■ **RECORDS FOR THE EXERCISE**

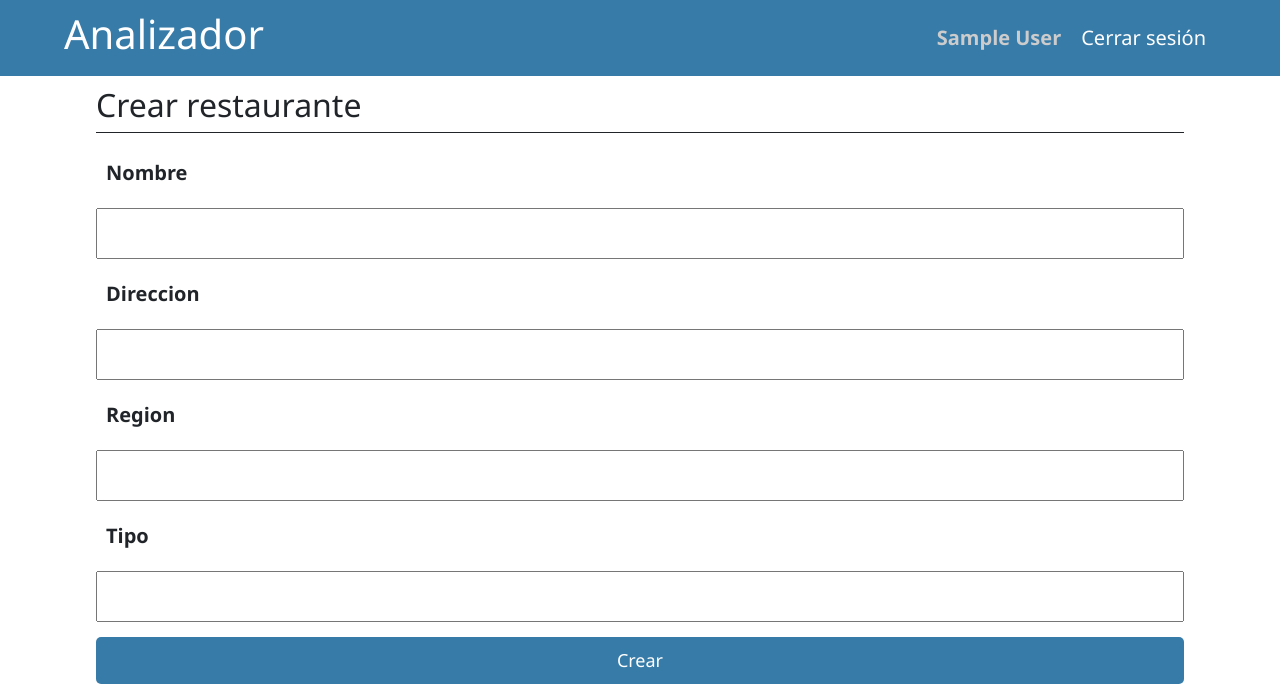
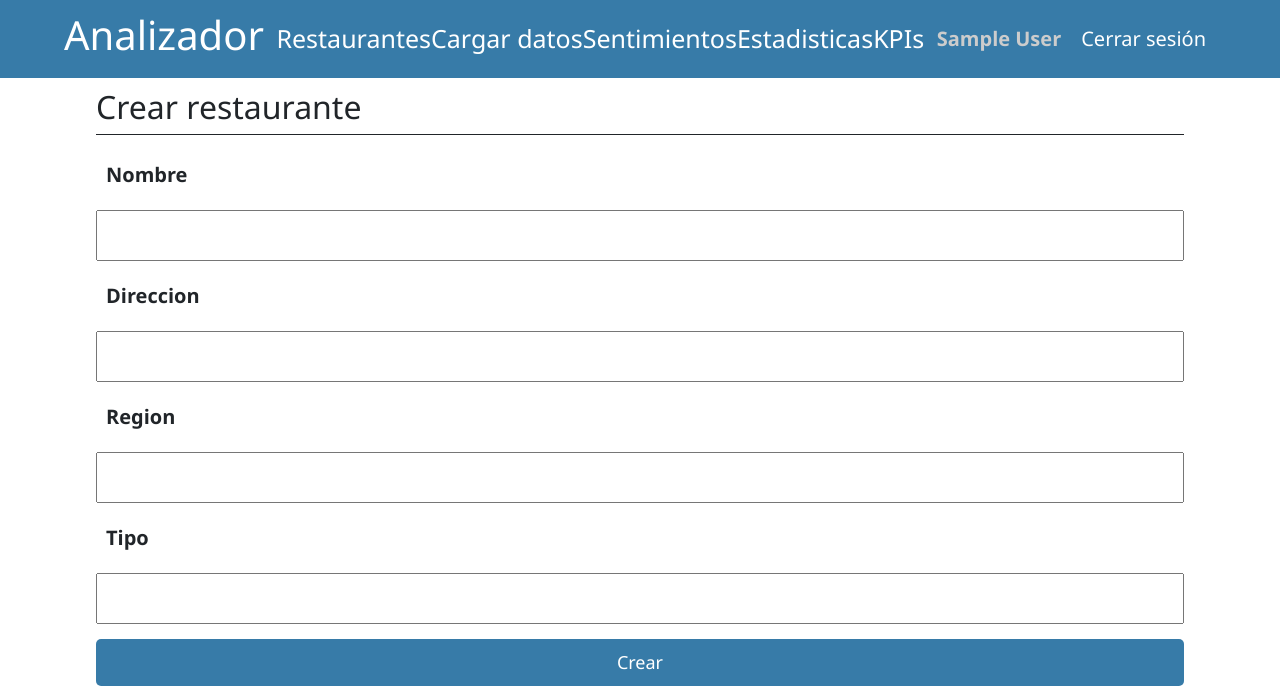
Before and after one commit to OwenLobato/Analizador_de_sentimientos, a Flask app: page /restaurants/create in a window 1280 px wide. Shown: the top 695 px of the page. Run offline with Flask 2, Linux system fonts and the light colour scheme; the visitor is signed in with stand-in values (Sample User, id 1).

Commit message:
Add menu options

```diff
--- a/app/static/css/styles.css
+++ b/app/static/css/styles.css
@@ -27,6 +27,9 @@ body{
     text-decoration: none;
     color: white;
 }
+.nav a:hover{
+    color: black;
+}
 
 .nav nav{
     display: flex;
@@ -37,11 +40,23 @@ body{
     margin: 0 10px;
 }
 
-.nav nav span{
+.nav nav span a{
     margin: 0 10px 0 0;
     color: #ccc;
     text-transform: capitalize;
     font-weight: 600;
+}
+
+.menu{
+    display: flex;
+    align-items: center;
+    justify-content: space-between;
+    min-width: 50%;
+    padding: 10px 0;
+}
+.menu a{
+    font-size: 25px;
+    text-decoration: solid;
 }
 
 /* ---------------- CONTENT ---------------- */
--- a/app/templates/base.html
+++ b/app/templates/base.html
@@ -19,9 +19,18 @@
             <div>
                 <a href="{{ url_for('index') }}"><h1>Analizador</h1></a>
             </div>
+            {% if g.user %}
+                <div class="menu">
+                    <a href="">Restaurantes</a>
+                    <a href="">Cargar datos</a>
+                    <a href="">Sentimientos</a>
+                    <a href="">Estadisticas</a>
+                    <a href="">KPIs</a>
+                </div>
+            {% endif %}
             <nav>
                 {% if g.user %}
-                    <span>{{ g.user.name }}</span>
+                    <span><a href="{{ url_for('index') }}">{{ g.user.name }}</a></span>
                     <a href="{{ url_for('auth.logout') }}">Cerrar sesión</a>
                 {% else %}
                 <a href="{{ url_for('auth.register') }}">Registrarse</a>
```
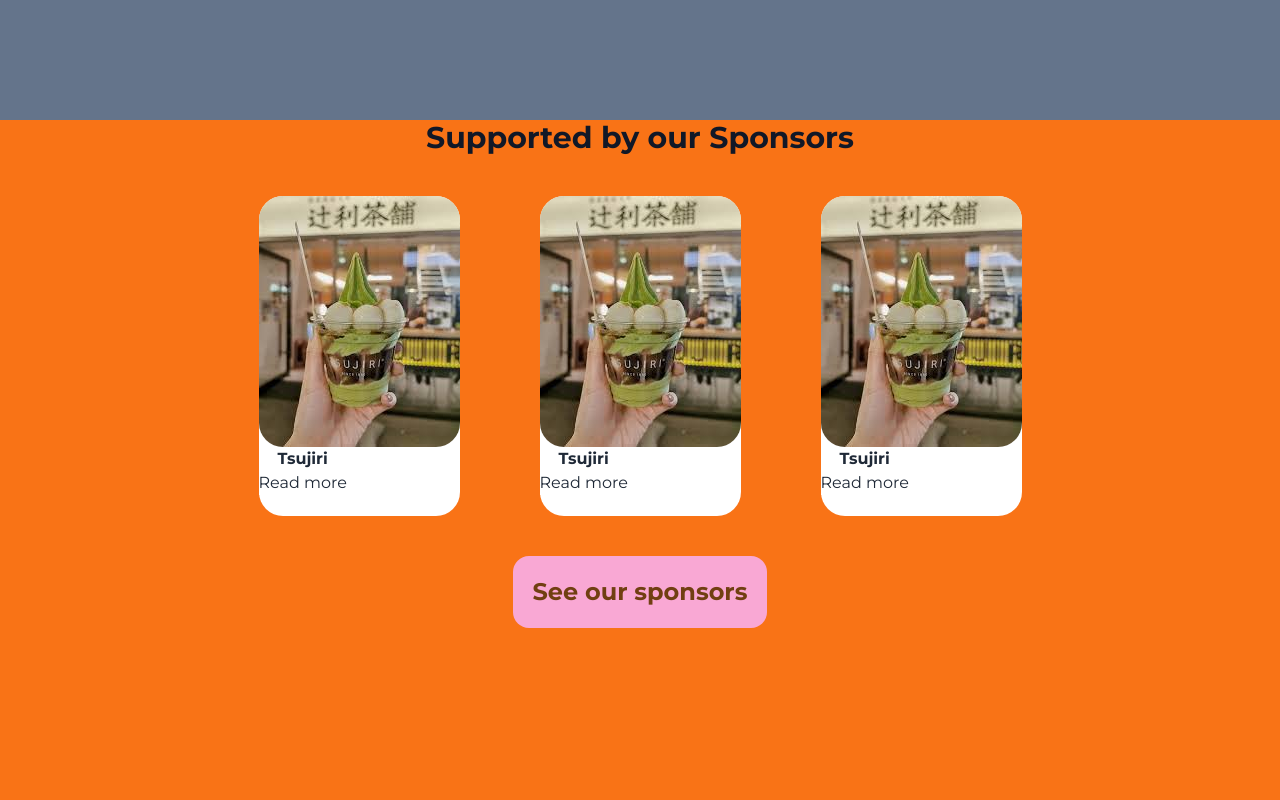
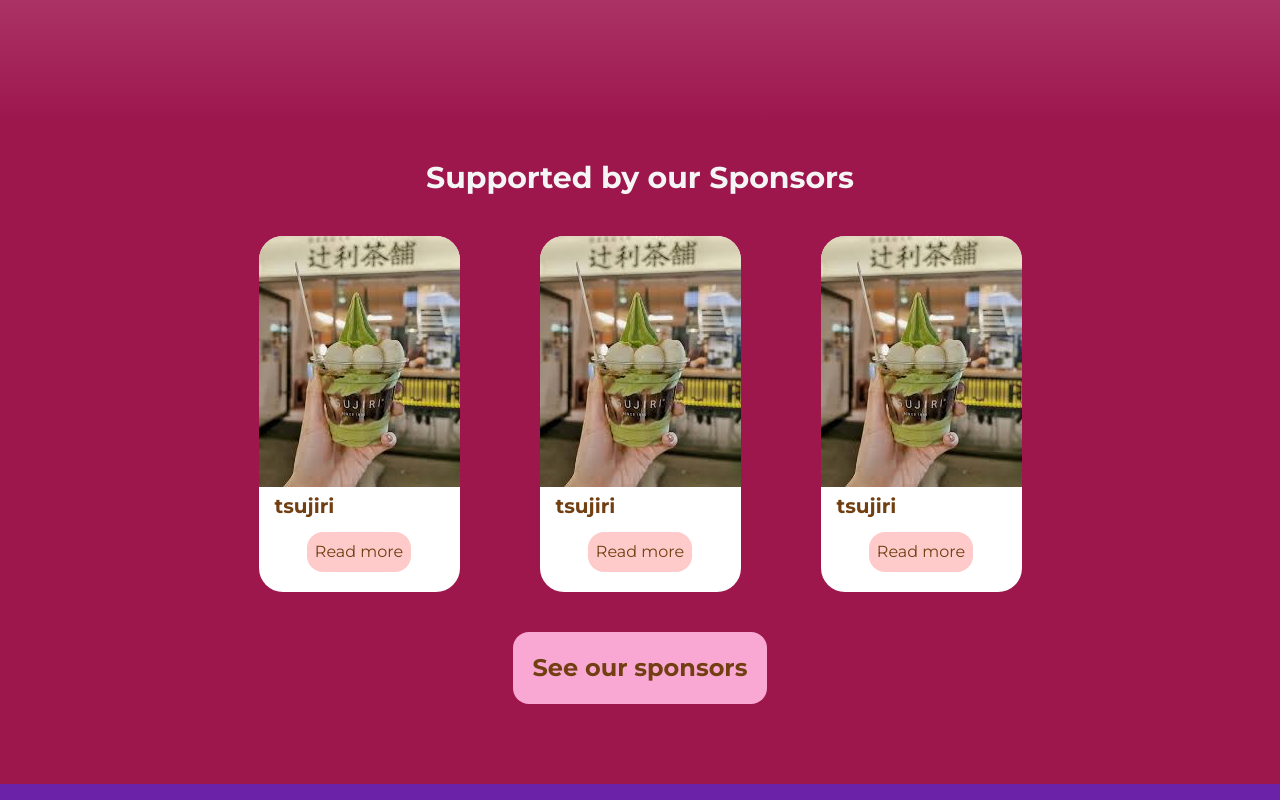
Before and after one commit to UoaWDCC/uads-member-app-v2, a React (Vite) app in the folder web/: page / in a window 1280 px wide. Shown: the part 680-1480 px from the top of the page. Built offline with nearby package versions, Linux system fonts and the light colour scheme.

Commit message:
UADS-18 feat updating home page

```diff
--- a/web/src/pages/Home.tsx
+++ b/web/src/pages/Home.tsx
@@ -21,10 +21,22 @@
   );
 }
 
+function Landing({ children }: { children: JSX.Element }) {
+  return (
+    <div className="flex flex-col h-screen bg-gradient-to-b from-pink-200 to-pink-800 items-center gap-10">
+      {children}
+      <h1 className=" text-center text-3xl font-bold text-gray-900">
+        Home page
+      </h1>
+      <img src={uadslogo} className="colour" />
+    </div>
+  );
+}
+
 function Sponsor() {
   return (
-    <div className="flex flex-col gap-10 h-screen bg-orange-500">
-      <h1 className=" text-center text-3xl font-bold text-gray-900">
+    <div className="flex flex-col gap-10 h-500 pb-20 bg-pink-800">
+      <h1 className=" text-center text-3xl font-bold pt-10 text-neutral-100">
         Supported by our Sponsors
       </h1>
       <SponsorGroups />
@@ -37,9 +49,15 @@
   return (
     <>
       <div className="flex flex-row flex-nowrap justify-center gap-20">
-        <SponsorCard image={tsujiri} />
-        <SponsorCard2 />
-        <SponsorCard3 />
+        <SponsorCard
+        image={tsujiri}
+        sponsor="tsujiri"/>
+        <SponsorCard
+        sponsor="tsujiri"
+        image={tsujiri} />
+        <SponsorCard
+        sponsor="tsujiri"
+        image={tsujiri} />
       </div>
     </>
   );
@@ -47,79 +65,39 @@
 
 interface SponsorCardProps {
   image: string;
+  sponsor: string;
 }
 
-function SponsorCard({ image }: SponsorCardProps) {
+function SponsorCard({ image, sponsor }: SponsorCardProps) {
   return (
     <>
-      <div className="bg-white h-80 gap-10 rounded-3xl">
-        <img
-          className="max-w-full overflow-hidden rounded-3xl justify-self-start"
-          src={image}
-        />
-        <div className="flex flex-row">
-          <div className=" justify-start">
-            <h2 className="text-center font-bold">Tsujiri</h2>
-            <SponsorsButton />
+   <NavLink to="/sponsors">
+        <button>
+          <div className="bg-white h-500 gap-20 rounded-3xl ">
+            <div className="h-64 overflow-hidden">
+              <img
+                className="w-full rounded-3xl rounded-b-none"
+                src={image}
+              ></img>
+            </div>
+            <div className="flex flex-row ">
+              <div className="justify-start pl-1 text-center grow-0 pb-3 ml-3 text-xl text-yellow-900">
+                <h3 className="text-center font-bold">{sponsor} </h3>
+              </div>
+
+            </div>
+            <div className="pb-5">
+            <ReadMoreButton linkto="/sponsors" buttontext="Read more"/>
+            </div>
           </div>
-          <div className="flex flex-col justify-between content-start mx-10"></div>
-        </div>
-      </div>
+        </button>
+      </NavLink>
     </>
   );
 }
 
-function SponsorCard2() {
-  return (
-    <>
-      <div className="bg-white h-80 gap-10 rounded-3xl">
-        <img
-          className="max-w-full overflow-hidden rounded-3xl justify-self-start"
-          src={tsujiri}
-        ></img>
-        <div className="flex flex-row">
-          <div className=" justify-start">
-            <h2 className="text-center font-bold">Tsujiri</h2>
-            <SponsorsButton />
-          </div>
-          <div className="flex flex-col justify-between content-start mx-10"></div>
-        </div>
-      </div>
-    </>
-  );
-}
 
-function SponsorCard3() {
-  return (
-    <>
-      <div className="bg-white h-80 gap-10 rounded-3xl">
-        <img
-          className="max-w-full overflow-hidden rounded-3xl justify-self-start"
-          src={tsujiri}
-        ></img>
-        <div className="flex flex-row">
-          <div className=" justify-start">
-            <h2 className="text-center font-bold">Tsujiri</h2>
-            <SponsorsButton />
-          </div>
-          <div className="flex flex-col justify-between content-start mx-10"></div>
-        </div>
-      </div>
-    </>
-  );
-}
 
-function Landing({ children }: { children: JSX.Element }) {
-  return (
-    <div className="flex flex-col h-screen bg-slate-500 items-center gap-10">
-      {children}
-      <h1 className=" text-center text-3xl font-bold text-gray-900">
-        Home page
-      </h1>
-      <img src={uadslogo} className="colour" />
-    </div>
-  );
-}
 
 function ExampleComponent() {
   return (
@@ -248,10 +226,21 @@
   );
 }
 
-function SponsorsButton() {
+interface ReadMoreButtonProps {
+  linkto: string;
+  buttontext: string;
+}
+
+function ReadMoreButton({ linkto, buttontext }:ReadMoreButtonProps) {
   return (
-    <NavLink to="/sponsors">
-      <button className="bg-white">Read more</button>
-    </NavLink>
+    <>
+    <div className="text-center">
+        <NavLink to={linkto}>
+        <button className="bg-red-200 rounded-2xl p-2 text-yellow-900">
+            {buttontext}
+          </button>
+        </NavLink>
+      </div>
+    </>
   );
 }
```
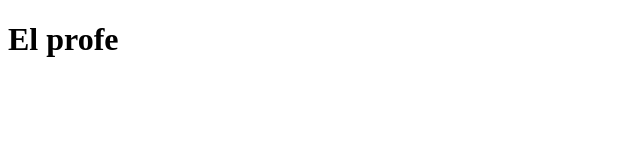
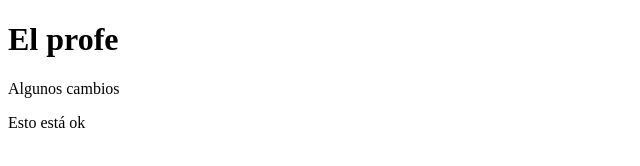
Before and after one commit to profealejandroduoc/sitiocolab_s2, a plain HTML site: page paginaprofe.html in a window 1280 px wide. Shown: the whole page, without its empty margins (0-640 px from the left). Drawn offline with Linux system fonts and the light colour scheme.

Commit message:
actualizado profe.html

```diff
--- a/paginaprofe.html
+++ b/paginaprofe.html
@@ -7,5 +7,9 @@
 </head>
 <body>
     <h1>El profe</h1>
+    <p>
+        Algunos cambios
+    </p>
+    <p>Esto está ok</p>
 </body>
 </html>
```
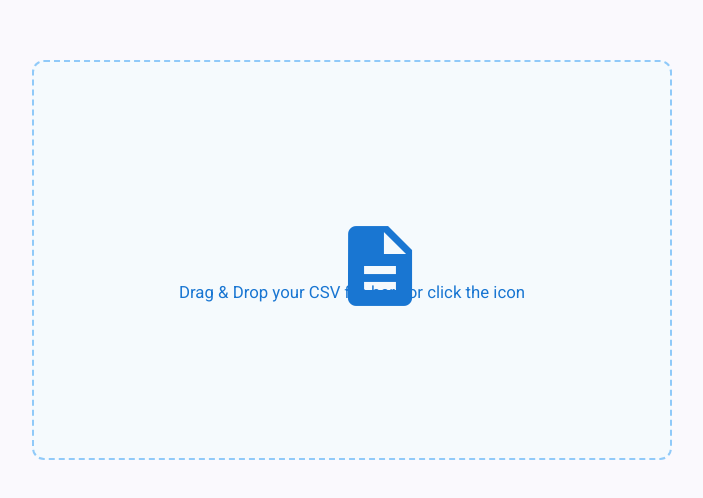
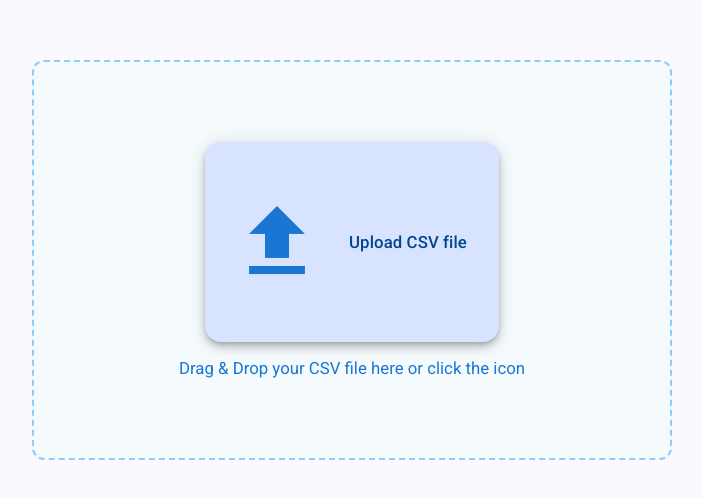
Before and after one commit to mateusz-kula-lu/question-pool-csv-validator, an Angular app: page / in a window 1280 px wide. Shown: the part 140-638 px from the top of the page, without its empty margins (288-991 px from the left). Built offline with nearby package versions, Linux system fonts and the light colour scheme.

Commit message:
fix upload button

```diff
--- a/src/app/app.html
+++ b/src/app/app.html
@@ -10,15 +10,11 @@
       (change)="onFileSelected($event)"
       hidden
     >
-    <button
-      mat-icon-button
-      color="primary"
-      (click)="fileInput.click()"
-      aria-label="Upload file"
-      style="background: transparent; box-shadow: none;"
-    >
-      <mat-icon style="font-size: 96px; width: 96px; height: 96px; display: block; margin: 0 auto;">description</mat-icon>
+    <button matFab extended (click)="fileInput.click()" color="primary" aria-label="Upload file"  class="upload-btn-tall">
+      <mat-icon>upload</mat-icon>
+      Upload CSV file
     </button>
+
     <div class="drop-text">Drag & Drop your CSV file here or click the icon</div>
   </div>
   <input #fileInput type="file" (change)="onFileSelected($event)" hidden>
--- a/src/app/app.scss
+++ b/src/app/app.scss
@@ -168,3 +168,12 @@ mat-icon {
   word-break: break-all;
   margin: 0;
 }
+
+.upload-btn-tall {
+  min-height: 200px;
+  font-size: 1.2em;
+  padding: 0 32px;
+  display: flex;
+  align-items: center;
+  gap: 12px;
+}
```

■ **WHAT THIS TASK INVOLVES**
Each line that mentions the string "none" must be copied from the listing.

■ **SOLVED EXERCISE**
     text-decoration: none;
+                className="w-full rounded-3xl rounded-b-none"
-      style="background: transparent; box-shadow: none;"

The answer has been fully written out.